__INFORMATION GIVEN__.
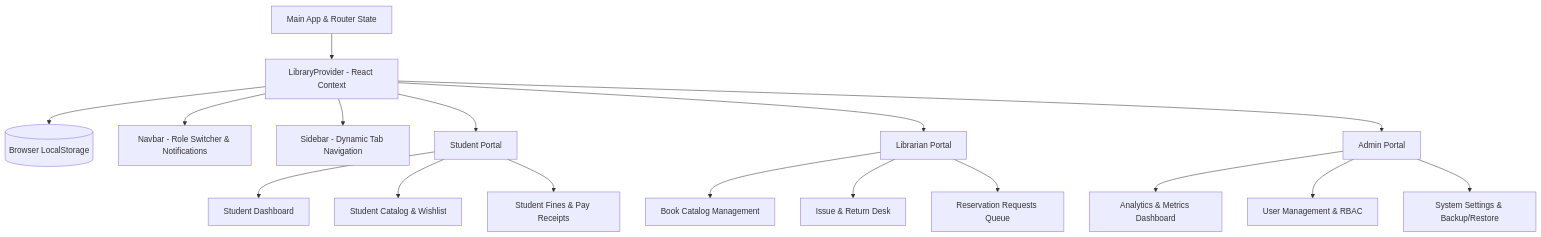
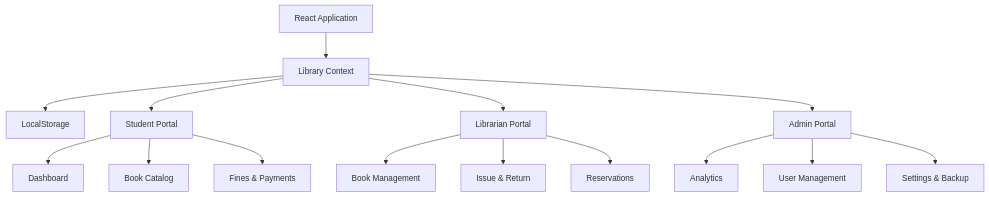
One commit to Deekshith-stack/LibraryManagementSystem changed the first of 2 diagrams in README.md. Above: the diagram before and after it, drawn with Mermaid. The commit also changed other lines of this file, not shown here.

````diff
--- a/README.md
+++ b/README.md
@@ -50,24 +111,22 @@
 ```mermaid
 graph TD
-    App[Main App & Router State] --> LP[LibraryProvider - React Context]
-    LP --> Storage[(Browser LocalStorage)]
-    
-    LP --> Nav[Navbar - Role Switcher & Notifications]
-    LP --> Side[Sidebar - Dynamic Tab Navigation]
-    
-    LP --> SP[Student Portal]
-    LP --> LIB[Librarian Portal]
-    LP --> ADM[Admin Portal]
-    
-    SP --> S1[Student Dashboard]
-    SP --> S2[Student Catalog & Wishlist]
-    SP --> S3[Student Fines & Pay Receipts]
-    
-    LIB --> L1[Book Catalog Management]
-    LIB --> L2[Issue & Return Desk]
-    LIB --> L3[Reservation Requests Queue]
-    
-    ADM --> A1[Analytics & Metrics Dashboard]
-    ADM --> A2[User Management & RBAC]
-    ADM --> A3[System Settings & Backup/Restore]
+
+    A[React Application] --> B[Library Context]
+    B --> C[LocalStorage]
+
+    B --> D[Student Portal]
+    B --> E[Librarian Portal]
+    B --> F[Admin Portal]
+
+    D --> D1[Dashboard]
+    D --> D2[Book Catalog]
+    D --> D3[Fines & Payments]
+
+    E --> E1[Book Management]
+    E --> E2[Issue & Return]
+    E --> E3[Reservations]
+
+    F --> F1[Analytics]
+    F --> F2[User Management]
+    F --> F3[Settings & Backup]
 ```
````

__ACTIVITY__. Please copy the data above exactly; the pictures do not belong in the copy.

__WORKED SOLUTION__.
One commit to Deekshith-stack/LibraryManagementSystem changed the first of 2 diagrams in README.md. Above: the diagram before and after it, drawn with Mermaid. The commit also changed other lines of this file, not shown here.

````diff
--- a/README.md
+++ b/README.md
@@ -50,24 +111,22 @@
 ```mermaid
 graph TD
-    App[Main App & Router State] --> LP[LibraryProvider - React Context]
-    LP --> Storage[(Browser LocalStorage)]
-    
-    LP --> Nav[Navbar - Role Switcher & Notifications]
-    LP --> Side[Sidebar - Dynamic Tab Navigation]
-    
-    LP --> SP[Student Portal]
-    LP --> LIB[Librarian Portal]
-    LP --> ADM[Admin Portal]
-    
-    SP --> S1[Student Dashboard]
-    SP --> S2[Student Catalog & Wishlist]
-    SP --> S3[Student Fines & Pay Receipts]
-    
-    LIB --> L1[Book Catalog Management]
-    LIB --> L2[Issue & Return Desk]
-    LIB --> L3[Reservation Requests Queue]
-    
-    ADM --> A1[Analytics & Metrics Dashboard]
-    ADM --> A2[User Management & RBAC]
-    ADM --> A3[System Settings & Backup/Restore]
+
+    A[React Application] --> B[Library Context]
+    B --> C[LocalStorage]
+
+    B --> D[Student Portal]
+    B --> E[Librarian Portal]
+    B --> F[Admin Portal]
+
+    D --> D1[Dashboard]
+    D --> D2[Book Catalog]
+    D --> D3[Fines & Payments]
+
+    E --> E1[Book Management]
+    E --> E2[Issue & Return]
+    E --> E3[Reservations]
+
+    F --> F1[Analytics]
+    F --> F2[User Management]
+    F --> F3[Settings & Backup]
 ```
````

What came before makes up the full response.